Within the data below, copy each line where the string "updatedProject" is found.

####

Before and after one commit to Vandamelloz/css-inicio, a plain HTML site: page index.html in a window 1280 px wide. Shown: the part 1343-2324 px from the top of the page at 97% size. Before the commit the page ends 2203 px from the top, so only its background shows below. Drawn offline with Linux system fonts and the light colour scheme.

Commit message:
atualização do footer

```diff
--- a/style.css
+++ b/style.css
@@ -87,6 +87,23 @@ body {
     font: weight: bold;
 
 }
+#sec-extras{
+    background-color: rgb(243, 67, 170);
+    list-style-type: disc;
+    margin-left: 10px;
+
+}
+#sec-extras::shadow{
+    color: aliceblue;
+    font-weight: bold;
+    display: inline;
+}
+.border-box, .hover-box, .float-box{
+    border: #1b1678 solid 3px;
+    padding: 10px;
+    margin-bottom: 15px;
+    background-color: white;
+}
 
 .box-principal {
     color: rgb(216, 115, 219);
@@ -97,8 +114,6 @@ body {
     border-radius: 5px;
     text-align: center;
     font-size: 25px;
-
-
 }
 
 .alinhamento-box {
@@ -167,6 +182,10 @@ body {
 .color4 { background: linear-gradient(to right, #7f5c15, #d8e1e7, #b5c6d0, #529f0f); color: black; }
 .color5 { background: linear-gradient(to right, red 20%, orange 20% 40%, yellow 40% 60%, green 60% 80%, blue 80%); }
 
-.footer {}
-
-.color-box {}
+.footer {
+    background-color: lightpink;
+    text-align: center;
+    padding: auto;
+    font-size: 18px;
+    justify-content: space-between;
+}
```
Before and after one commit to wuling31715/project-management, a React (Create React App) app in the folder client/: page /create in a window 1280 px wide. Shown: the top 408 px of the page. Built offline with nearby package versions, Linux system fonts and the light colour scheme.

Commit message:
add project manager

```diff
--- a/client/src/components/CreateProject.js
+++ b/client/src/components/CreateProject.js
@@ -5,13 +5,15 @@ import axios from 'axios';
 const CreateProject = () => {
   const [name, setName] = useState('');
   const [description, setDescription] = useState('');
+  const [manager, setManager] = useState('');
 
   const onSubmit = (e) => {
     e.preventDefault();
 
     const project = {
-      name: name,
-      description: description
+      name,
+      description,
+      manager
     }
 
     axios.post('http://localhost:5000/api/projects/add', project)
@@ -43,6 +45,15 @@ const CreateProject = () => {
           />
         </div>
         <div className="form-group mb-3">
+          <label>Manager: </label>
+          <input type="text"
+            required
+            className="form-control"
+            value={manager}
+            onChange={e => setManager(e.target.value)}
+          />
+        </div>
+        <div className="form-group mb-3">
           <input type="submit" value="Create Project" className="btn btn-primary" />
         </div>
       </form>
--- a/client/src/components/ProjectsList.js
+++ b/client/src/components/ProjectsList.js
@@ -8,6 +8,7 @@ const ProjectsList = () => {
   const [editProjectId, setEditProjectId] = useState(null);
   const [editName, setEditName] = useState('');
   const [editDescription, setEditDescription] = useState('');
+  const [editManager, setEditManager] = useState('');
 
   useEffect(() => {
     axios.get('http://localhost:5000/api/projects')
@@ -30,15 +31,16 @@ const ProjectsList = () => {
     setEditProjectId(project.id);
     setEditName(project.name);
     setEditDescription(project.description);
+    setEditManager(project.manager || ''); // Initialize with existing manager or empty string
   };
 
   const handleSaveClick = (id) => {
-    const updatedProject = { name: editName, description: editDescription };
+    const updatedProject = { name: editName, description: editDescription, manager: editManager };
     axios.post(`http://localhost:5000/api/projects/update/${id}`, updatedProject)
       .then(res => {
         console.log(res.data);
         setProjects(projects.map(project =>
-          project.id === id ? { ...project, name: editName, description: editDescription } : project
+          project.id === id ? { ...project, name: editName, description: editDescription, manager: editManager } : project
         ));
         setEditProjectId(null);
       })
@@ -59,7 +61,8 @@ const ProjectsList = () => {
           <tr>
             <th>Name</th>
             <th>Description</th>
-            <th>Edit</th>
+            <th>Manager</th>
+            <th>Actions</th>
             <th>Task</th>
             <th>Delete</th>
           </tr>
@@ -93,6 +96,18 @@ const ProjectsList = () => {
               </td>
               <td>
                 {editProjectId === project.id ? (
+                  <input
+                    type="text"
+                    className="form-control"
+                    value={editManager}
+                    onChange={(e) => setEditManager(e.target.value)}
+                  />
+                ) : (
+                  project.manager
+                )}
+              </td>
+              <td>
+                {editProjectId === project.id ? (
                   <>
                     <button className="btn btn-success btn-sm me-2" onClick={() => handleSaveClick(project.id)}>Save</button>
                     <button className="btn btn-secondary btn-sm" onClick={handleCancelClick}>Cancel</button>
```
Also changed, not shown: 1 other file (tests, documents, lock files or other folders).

####

▶ _Answer section_:
-    const updatedProject = { name: editName, description: editDescription };
+    const updatedProject = { name: editName, description: editDescription, manager: editManager };
     axios.post(`http://localhost:5000/api/projects/update/${id}`, updatedProject)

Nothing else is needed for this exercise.